-------- EXTRACTED RECORDS
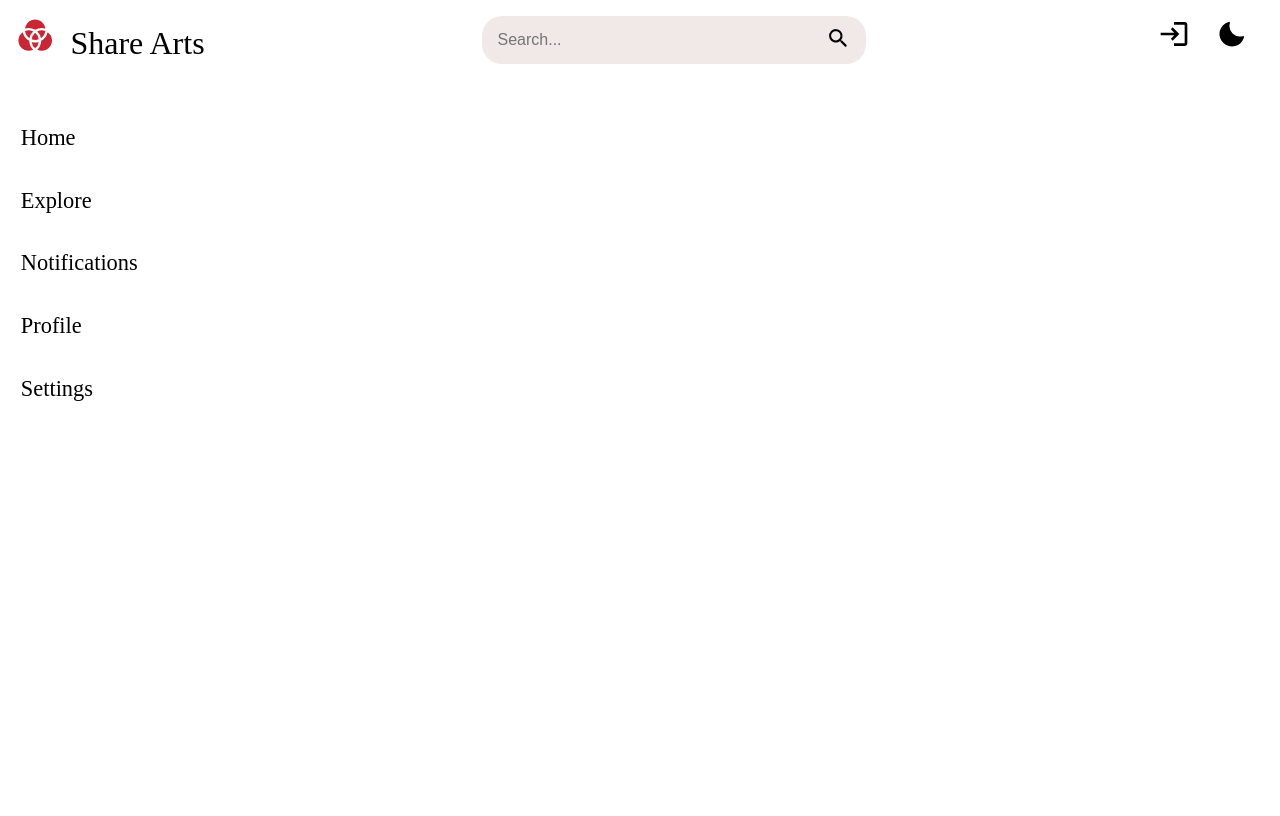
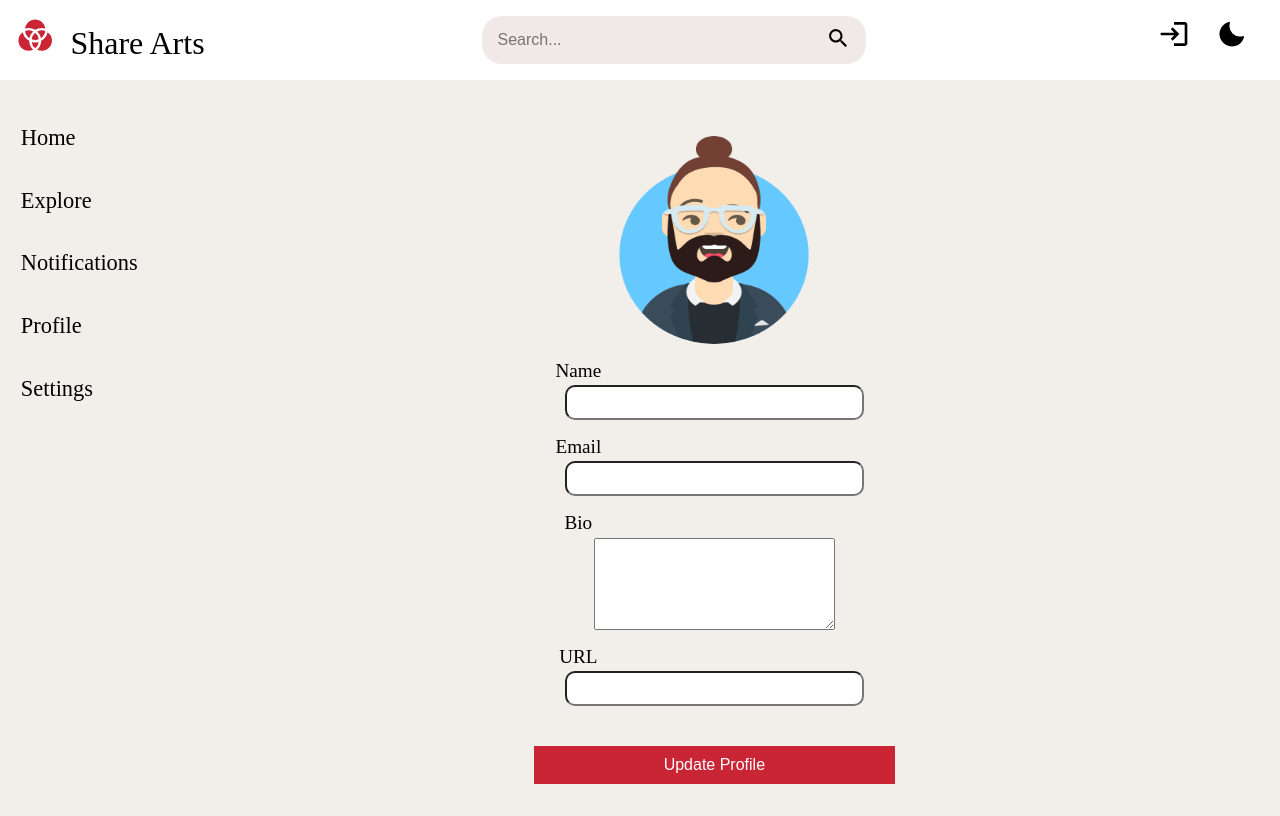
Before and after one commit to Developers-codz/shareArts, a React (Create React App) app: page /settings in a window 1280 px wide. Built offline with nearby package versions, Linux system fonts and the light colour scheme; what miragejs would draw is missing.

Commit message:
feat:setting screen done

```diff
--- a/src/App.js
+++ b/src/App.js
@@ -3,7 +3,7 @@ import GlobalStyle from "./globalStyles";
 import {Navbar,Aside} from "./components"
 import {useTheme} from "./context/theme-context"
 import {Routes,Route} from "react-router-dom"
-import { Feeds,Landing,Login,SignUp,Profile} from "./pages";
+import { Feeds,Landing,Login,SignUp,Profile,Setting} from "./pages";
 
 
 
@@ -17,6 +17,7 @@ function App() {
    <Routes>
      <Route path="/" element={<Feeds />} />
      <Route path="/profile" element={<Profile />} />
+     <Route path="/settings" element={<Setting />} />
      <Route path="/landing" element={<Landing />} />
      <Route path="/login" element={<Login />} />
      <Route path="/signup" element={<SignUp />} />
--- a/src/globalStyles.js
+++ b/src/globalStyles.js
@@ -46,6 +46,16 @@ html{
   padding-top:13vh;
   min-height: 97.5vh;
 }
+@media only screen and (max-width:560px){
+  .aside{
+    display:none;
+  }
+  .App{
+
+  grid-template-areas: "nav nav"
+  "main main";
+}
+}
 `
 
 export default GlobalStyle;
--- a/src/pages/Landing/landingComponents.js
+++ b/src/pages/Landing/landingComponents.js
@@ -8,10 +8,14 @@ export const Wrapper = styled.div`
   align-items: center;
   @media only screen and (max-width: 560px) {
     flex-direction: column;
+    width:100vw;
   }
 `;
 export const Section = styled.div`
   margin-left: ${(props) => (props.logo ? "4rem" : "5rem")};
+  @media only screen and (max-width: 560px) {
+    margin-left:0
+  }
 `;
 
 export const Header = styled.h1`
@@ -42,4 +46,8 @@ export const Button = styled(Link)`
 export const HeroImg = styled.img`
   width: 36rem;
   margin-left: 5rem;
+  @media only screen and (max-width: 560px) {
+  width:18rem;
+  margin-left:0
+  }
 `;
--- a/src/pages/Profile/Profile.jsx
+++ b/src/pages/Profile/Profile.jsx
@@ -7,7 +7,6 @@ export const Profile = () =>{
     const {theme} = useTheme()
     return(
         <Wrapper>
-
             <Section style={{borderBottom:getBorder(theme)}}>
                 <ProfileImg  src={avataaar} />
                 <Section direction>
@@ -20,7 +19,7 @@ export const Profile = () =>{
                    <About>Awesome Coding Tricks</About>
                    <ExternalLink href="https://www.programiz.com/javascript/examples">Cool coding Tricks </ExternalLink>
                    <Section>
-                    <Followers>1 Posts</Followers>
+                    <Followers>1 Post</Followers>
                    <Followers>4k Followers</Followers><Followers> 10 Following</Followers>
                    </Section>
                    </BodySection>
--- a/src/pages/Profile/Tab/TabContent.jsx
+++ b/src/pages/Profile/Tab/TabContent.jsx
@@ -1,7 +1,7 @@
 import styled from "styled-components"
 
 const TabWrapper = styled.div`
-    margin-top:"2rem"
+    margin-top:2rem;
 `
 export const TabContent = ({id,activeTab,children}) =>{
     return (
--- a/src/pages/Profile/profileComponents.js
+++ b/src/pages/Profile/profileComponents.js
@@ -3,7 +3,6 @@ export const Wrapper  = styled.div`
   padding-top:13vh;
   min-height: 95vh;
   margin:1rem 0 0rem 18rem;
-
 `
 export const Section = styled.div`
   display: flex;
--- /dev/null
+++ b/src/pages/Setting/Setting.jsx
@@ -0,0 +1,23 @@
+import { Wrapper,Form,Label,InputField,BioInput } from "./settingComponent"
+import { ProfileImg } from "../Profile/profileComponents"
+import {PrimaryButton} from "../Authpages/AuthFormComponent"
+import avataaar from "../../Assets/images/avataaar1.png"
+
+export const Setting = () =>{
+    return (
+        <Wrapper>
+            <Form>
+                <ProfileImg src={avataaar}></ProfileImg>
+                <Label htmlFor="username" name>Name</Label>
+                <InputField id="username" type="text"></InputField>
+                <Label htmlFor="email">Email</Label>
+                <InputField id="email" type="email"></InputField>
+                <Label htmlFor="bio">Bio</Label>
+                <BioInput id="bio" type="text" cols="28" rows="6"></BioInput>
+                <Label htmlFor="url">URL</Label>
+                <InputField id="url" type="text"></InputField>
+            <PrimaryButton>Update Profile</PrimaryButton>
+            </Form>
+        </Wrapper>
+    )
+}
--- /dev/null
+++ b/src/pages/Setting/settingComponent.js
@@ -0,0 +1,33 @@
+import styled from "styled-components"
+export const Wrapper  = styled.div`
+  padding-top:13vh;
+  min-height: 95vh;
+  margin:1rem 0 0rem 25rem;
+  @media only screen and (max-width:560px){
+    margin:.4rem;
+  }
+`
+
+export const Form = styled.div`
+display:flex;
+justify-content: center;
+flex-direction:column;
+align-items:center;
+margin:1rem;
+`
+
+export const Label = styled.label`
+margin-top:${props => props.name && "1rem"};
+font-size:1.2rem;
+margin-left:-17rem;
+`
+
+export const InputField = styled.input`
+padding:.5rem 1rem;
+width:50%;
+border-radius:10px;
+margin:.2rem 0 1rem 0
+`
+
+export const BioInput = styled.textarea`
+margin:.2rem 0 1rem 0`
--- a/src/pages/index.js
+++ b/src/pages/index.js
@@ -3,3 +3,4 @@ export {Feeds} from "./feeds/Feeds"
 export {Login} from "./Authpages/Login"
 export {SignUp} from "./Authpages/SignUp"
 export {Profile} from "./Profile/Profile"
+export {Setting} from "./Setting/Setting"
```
----------------
Leave the pictures aside and give every entry above again word for word.

Before and after one commit to Developers-codz/shareArts, a React (Create React App) app: page /settings in a window 1280 px wide. Built offline with nearby package versions, Linux system fonts and the light colour scheme; what miragejs would draw is missing.

Commit message:
feat:setting screen done

```diff
--- a/src/App.js
+++ b/src/App.js
@@ -3,7 +3,7 @@ import GlobalStyle from "./globalStyles";
 import {Navbar,Aside} from "./components"
 import {useTheme} from "./context/theme-context"
 import {Routes,Route} from "react-router-dom"
-import { Feeds,Landing,Login,SignUp,Profile} from "./pages";
+import { Feeds,Landing,Login,SignUp,Profile,Setting} from "./pages";
 
 
 
@@ -17,6 +17,7 @@ function App() {
    <Routes>
      <Route path="/" element={<Feeds />} />
      <Route path="/profile" element={<Profile />} />
+     <Route path="/settings" element={<Setting />} />
      <Route path="/landing" element={<Landing />} />
      <Route path="/login" element={<Login />} />
      <Route path="/signup" element={<SignUp />} />
--- a/src/globalStyles.js
+++ b/src/globalStyles.js
@@ -46,6 +46,16 @@ html{
   padding-top:13vh;
   min-height: 97.5vh;
 }
+@media only screen and (max-width:560px){
+  .aside{
+    display:none;
+  }
+  .App{
+
+  grid-template-areas: "nav nav"
+  "main main";
+}
+}
 `
 
 export default GlobalStyle;
--- a/src/pages/Landing/landingComponents.js
+++ b/src/pages/Landing/landingComponents.js
@@ -8,10 +8,14 @@ export const Wrapper = styled.div`
   align-items: center;
   @media only screen and (max-width: 560px) {
     flex-direction: column;
+    width:100vw;
   }
 `;
 export const Section = styled.div`
   margin-left: ${(props) => (props.logo ? "4rem" : "5rem")};
+  @media only screen and (max-width: 560px) {
+    margin-left:0
+  }
 `;
 
 export const Header = styled.h1`
@@ -42,4 +46,8 @@ export const Button = styled(Link)`
 export const HeroImg = styled.img`
   width: 36rem;
   margin-left: 5rem;
+  @media only screen and (max-width: 560px) {
+  width:18rem;
+  margin-left:0
+  }
 `;
--- a/src/pages/Profile/Profile.jsx
+++ b/src/pages/Profile/Profile.jsx
@@ -7,7 +7,6 @@ export const Profile = () =>{
     const {theme} = useTheme()
     return(
         <Wrapper>
-
             <Section style={{borderBottom:getBorder(theme)}}>
                 <ProfileImg  src={avataaar} />
                 <Section direction>
@@ -20,7 +19,7 @@ export const Profile = () =>{
                    <About>Awesome Coding Tricks</About>
                    <ExternalLink href="https://www.programiz.com/javascript/examples">Cool coding Tricks </ExternalLink>
                    <Section>
-                    <Followers>1 Posts</Followers>
+                    <Followers>1 Post</Followers>
                    <Followers>4k Followers</Followers><Followers> 10 Following</Followers>
                    </Section>
                    </BodySection>
--- a/src/pages/Profile/Tab/TabContent.jsx
+++ b/src/pages/Profile/Tab/TabContent.jsx
@@ -1,7 +1,7 @@
 import styled from "styled-components"
 
 const TabWrapper = styled.div`
-    margin-top:"2rem"
+    margin-top:2rem;
 `
 export const TabContent = ({id,activeTab,children}) =>{
     return (
--- a/src/pages/Profile/profileComponents.js
+++ b/src/pages/Profile/profileComponents.js
@@ -3,7 +3,6 @@ export const Wrapper  = styled.div`
   padding-top:13vh;
   min-height: 95vh;
   margin:1rem 0 0rem 18rem;
-
 `
 export const Section = styled.div`
   display: flex;
--- /dev/null
+++ b/src/pages/Setting/Setting.jsx
@@ -0,0 +1,23 @@
+import { Wrapper,Form,Label,InputField,BioInput } from "./settingComponent"
+import { ProfileImg } from "../Profile/profileComponents"
+import {PrimaryButton} from "../Authpages/AuthFormComponent"
+import avataaar from "../../Assets/images/avataaar1.png"
+
+export const Setting = () =>{
+    return (
+        <Wrapper>
+            <Form>
+                <ProfileImg src={avataaar}></ProfileImg>
+                <Label htmlFor="username" name>Name</Label>
+                <InputField id="username" type="text"></InputField>
+                <Label htmlFor="email">Email</Label>
+                <InputField id="email" type="email"></InputField>
+                <Label htmlFor="bio">Bio</Label>
+                <BioInput id="bio" type="text" cols="28" rows="6"></BioInput>
+                <Label htmlFor="url">URL</Label>
+                <InputField id="url" type="text"></InputField>
+            <PrimaryButton>Update Profile</PrimaryButton>
+            </Form>
+        </Wrapper>
+    )
+}
--- /dev/null
+++ b/src/pages/Setting/settingComponent.js
@@ -0,0 +1,33 @@
+import styled from "styled-components"
+export const Wrapper  = styled.div`
+  padding-top:13vh;
+  min-height: 95vh;
+  margin:1rem 0 0rem 25rem;
+  @media only screen and (max-width:560px){
+    margin:.4rem;
+  }
+`
+
+export const Form = styled.div`
+display:flex;
+justify-content: center;
+flex-direction:column;
+align-items:center;
+margin:1rem;
+`
+
+export const Label = styled.label`
+margin-top:${props => props.name && "1rem"};
+font-size:1.2rem;
+margin-left:-17rem;
+`
+
+export const InputField = styled.input`
+padding:.5rem 1rem;
+width:50%;
+border-radius:10px;
+margin:.2rem 0 1rem 0
+`
+
+export const BioInput = styled.textarea`
+margin:.2rem 0 1rem 0`
--- a/src/pages/index.js
+++ b/src/pages/index.js
@@ -3,3 +3,4 @@ export {Feeds} from "./feeds/Feeds"
 export {Login} from "./Authpages/Login"
 export {SignUp} from "./Authpages/SignUp"
 export {Profile} from "./Profile/Profile"
+export {Setting} from "./Setting/Setting"
```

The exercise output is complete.